I’d just about declared the trip a wash when I spotted what looked like Jenny Lind spindles mixed in with the furniture on the second floor (I’ve been looking for a JL bed frame in any size bigger than twin). She looked like one of the robots from War of the Worlds with her long, knobby legs and big feet. Her drawer was sagging on one side, but that seemed an easy fix. And she was $24. The shop owner let us know she’s a local gal from an estate near Lake Winnipesaukee. We brought her home.
I cleaned her up and waited a few days while I tried to decide if she was going to look best in yellow or blue. I had a small container of ASCP in Arles, which looks more mustardy on the official color chart than I tend to like, but in person it strikes me as more of a buttery yellow. Even still, Aubusson Blue is in complete and shameless possession of my heart, so I hesitated to settle on yellow, but I started with a base coat of Arles and figured “hey, I can paint over it in 20 minutes.” amirite ;) ??
Those spindles. I am in no rush to refinish a Jenny Lind bed anytime soon.
Typically Annie Sloan paint is the only chalk paint I’ve used that really can get by on one coat, but Arles was not covering the natural walnut color of this table. I managed a streaky base coat using about 3 of the 4 ounces in the sample–which is a lot for a small table. I let it dry overnight and started in the next day with Aubusson Blue, which behaved wonderfully and coated the table top and legs with little to no transparency. Once dry, I sanded the top down to a chalkboard-smooth finish without revealing the yellow. Then I sanded and scraped the edges and usual wear spots until both Arles and the natural wood peeked through.
Then, another evening of admiring the color and wondering “too distressed?” and “not distressed enough?” I touched up the top in a place that would not have naturally worn down over time and let her dry overnight.

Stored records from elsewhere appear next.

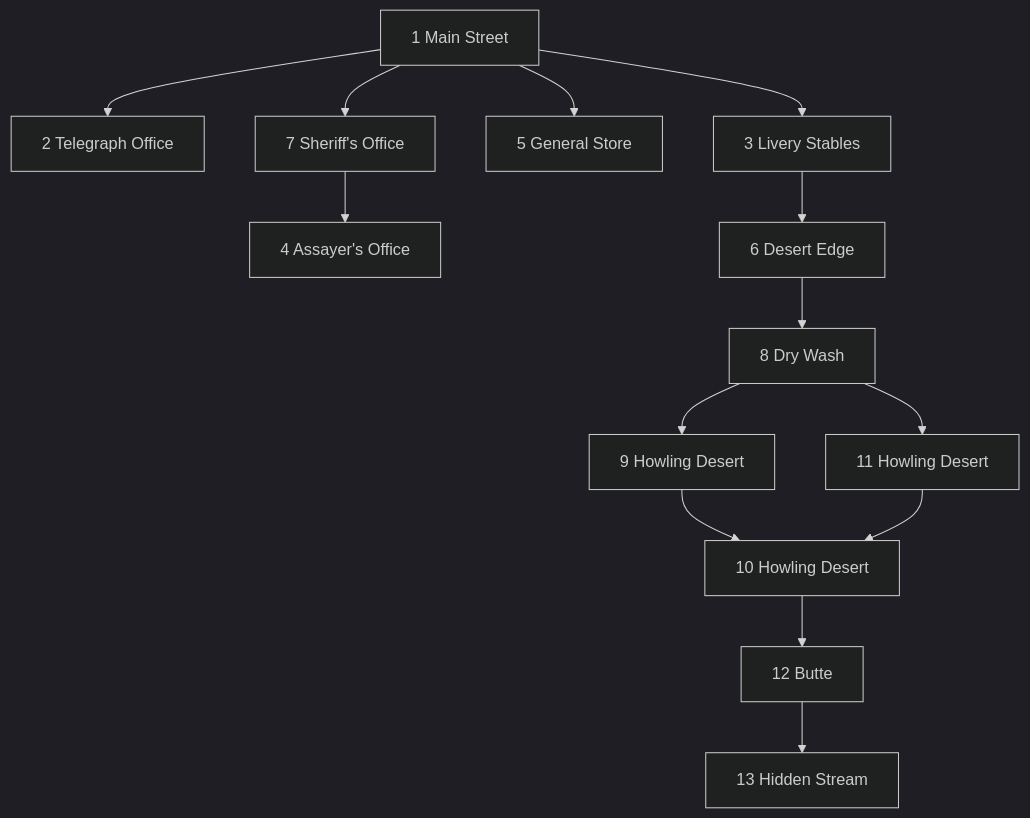
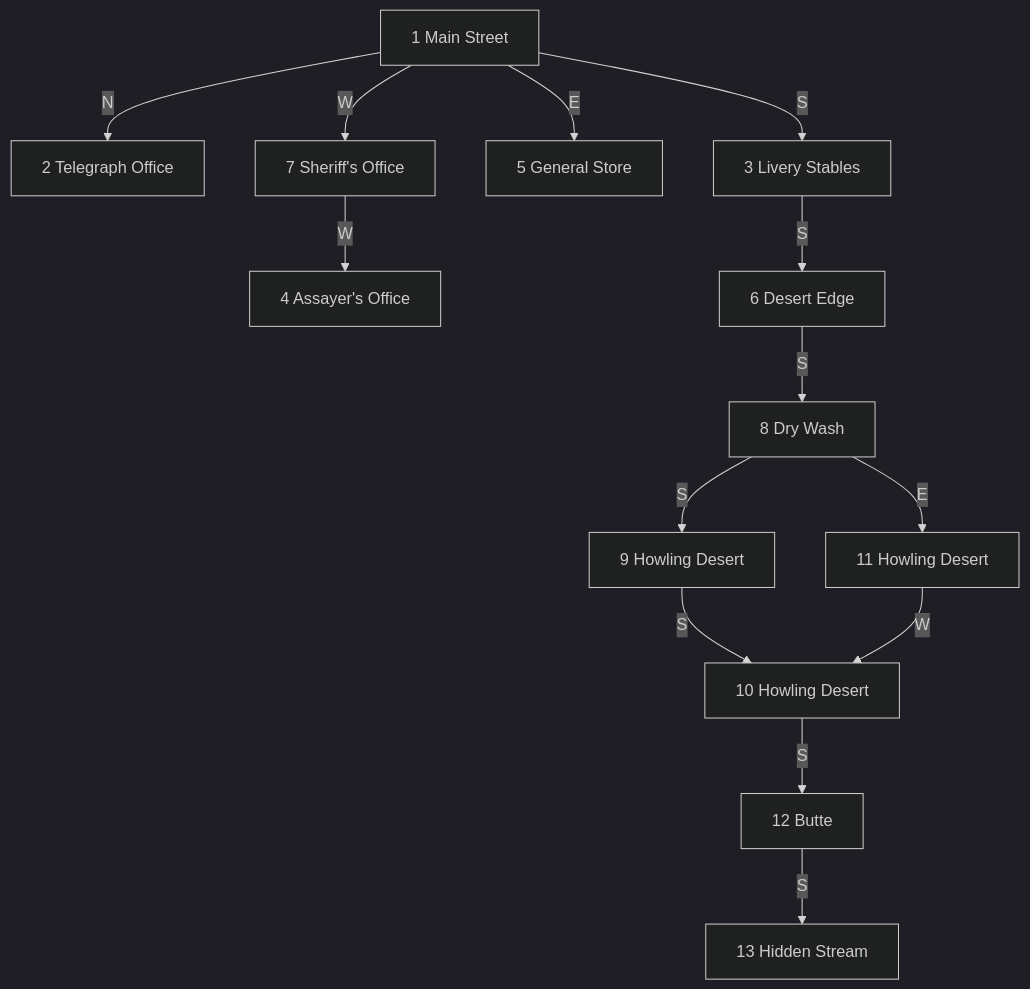
Before and after one commit to mdfranz/vibepascal: the diagram in README.md, drawn with Mermaid (dark theme).

Commit message:
directions

````diff
--- a/README.md
+++ b/README.md
@@ -180,16 +180,16 @@
 ```mermaid
 graph TD
-  R1["1 Main Street"] --> R2["2 Telegraph Office"]
-  R1 --> R3["3 Livery Stables"]
-  R1 --> R5["5 General Store"]
-  R1 --> R7["7 Sheriff's Office"]
-  R7 --> R4["4 Assayer's Office"]
-  R3 --> R6["6 Desert Edge"]
-  R6 --> R8["8 Dry Wash"]
-  R8 --> R9["9 Howling Desert"]
-  R8 --> R11["11 Howling Desert"]
-  R9 --> R10["10 Howling Desert"]
-  R11 --> R10
-  R10 --> R12["12 Butte"]
-  R12 --> R13["13 Hidden Stream"]
+  R1["1 Main Street"] -- N --> R2["2 Telegraph Office"]
+  R1 -- S --> R3["3 Livery Stables"]
+  R1 -- E --> R5["5 General Store"]
+  R1 -- W --> R7["7 Sheriff's Office"]
+  R7 -- W --> R4["4 Assayer's Office"]
+  R3 -- S --> R6["6 Desert Edge"]
+  R6 -- S --> R8["8 Dry Wash"]
+  R8 -- S --> R9["9 Howling Desert"]
+  R8 -- E --> R11["11 Howling Desert"]
+  R9 -- S --> R10["10 Howling Desert"]
+  R11 -- W --> R10
+  R10 -- S --> R12["12 Butte"]
+  R12 -- S --> R13["13 Hidden Stream"]
 ```
````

Saturday afternoon she got the full wax treatment–clear and dark. I LOVE how she turned out–sort of like a willowy blue robot. Aubusson remains (for now) my favorite color.